Directions — Count how many lines in the data hold the word "práctica", and give that number alone.

Difference listings:
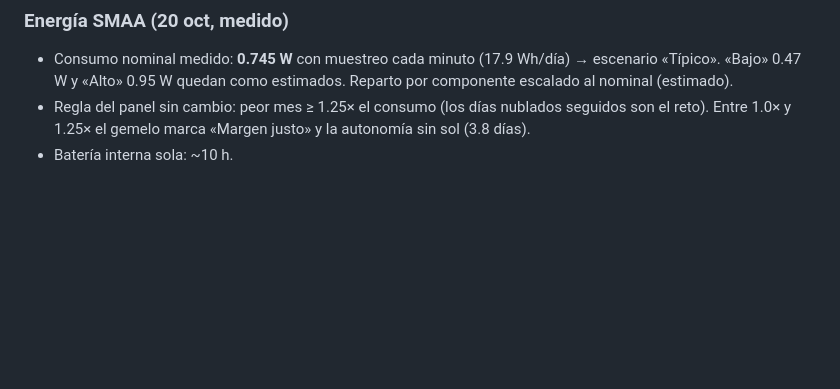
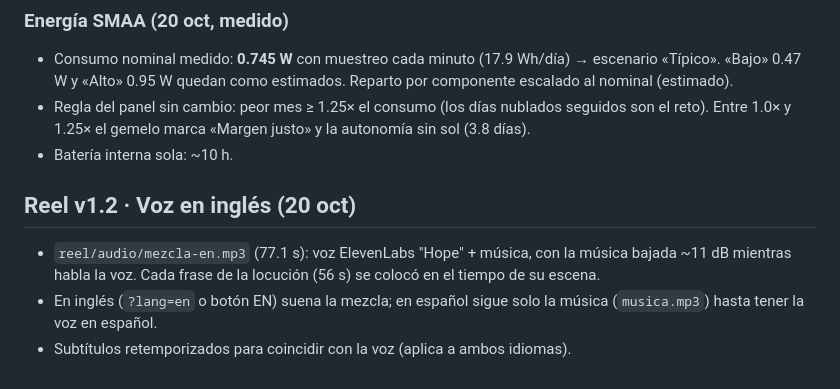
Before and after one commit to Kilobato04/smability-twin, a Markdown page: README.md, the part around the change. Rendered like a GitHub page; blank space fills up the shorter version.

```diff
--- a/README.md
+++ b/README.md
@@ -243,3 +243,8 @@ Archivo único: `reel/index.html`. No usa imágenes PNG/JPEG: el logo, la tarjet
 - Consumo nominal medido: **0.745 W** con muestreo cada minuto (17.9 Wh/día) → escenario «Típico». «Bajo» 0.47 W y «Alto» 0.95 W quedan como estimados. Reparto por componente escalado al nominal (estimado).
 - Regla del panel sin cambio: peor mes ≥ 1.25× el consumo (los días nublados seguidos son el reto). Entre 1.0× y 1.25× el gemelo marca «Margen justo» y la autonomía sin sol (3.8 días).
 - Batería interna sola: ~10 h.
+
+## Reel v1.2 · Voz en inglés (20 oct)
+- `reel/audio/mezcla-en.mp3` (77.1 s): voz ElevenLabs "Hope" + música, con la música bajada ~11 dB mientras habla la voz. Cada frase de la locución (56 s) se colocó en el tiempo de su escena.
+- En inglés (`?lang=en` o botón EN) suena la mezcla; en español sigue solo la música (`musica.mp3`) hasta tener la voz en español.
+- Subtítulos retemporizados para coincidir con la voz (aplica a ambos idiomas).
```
...
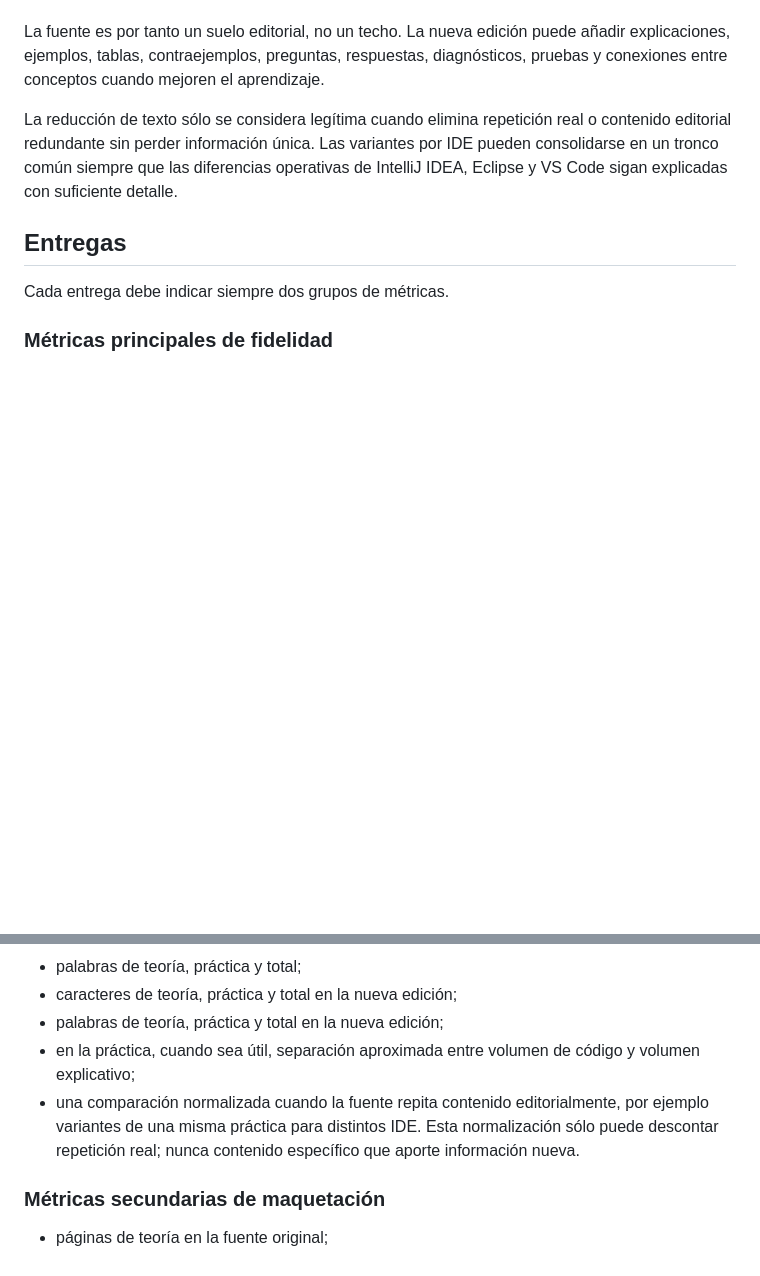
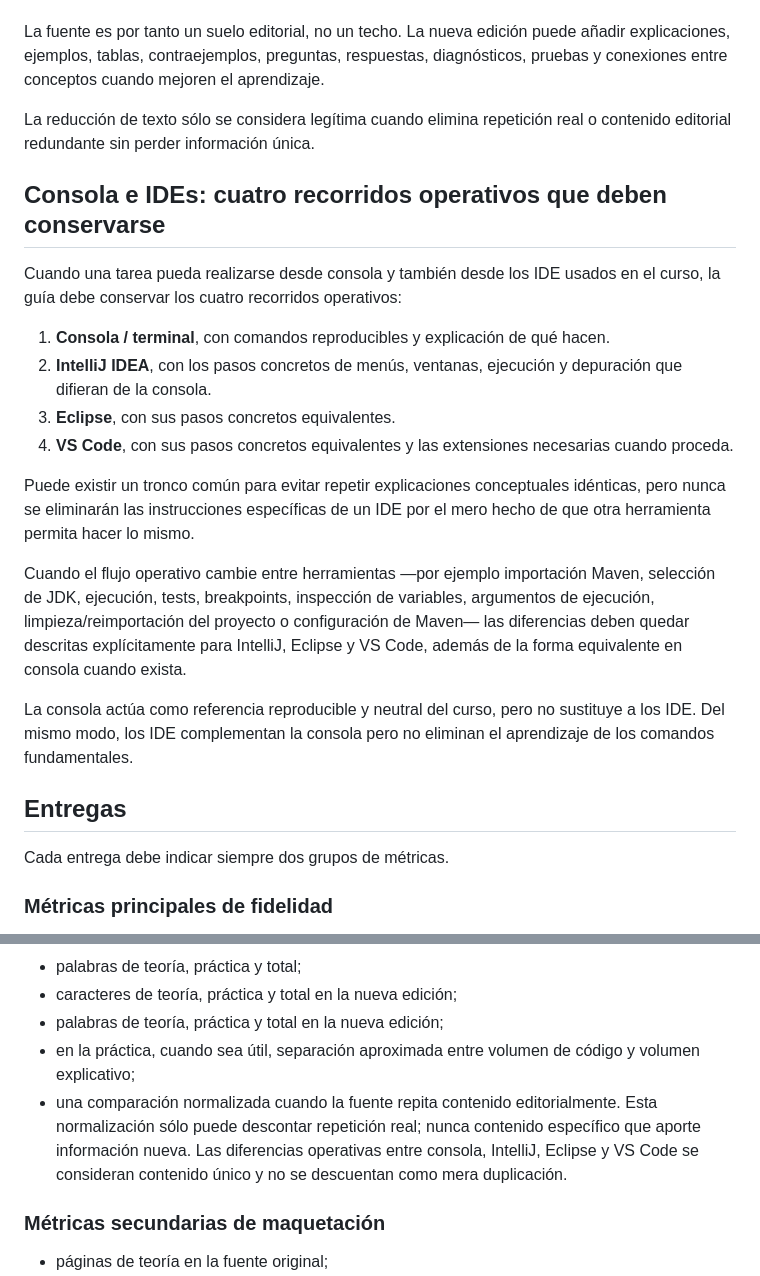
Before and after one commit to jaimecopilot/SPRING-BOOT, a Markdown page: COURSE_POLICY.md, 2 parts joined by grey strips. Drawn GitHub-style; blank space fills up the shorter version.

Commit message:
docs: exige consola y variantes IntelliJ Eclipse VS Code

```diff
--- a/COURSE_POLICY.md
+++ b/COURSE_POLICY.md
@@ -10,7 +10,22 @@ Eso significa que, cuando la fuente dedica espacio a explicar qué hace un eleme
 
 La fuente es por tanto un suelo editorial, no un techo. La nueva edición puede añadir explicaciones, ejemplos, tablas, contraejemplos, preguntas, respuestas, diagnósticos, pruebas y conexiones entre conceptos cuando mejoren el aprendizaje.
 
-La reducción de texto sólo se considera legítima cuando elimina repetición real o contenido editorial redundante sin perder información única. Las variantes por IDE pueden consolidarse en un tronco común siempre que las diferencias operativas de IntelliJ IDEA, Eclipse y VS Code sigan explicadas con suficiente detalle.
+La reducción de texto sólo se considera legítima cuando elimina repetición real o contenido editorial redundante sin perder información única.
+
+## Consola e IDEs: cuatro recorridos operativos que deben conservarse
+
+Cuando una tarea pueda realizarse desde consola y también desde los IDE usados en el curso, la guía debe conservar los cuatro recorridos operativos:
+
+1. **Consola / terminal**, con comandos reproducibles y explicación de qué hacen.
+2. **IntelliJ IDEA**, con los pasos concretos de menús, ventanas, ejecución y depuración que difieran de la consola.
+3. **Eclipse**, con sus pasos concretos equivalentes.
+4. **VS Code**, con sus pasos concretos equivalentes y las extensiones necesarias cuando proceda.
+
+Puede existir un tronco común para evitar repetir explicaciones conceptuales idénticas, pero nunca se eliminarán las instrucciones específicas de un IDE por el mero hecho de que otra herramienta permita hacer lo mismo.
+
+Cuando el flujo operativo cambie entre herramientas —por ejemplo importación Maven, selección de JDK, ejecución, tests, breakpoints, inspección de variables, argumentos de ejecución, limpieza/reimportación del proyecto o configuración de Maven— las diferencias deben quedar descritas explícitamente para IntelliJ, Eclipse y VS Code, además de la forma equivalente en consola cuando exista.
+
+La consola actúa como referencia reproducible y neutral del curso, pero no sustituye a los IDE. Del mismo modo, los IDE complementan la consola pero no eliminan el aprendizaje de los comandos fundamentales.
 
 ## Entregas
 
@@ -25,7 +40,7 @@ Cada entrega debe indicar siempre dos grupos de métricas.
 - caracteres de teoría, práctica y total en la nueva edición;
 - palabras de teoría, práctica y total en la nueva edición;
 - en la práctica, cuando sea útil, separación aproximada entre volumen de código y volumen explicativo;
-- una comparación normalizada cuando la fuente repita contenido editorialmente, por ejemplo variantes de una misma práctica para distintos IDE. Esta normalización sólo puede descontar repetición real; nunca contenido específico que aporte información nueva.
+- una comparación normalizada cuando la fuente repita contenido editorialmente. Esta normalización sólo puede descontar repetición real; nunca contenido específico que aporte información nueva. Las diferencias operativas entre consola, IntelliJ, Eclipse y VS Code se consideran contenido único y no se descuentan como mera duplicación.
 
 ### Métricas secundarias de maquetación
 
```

Response to the task — 4